» **Problem details**
Exclude the pictures and repeat all of the data exactly.

(Records for processing begins)

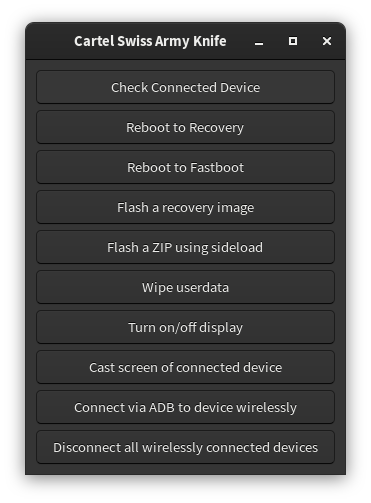
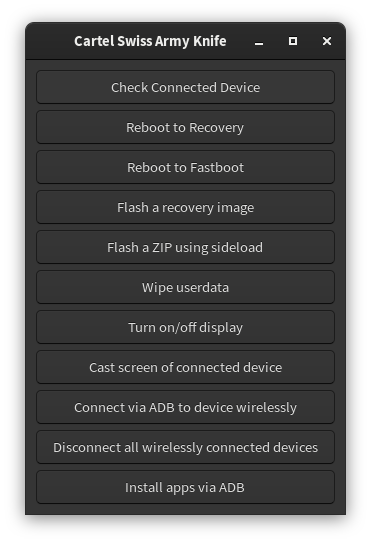
csak: Update readme and screenshot to reflect new feature

diff --git a/README.md b/README.md
@@ -39,7 +39,7 @@ python3 csak/main.py
 - Connect to ADB via WiFi
 - Disconnect all WiFi ADB connected devices 
 - Now screencast your phone's display onto your laptop easily
-
+- Install apps via ADB
 
 ### Screenshot:
 ![CSAK](/assets/screenshot.png)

(Records for processing ends)

» **Your solution**
csak: Update readme and screenshot to reflect new feature

diff --git a/README.md b/README.md
@@ -39,7 +39,7 @@ python3 csak/main.py
 - Connect to ADB via WiFi
 - Disconnect all WiFi ADB connected devices 
 - Now screencast your phone's display onto your laptop easily
-
+- Install apps via ADB
 
 ### Screenshot:
 ![CSAK](/assets/screenshot.png)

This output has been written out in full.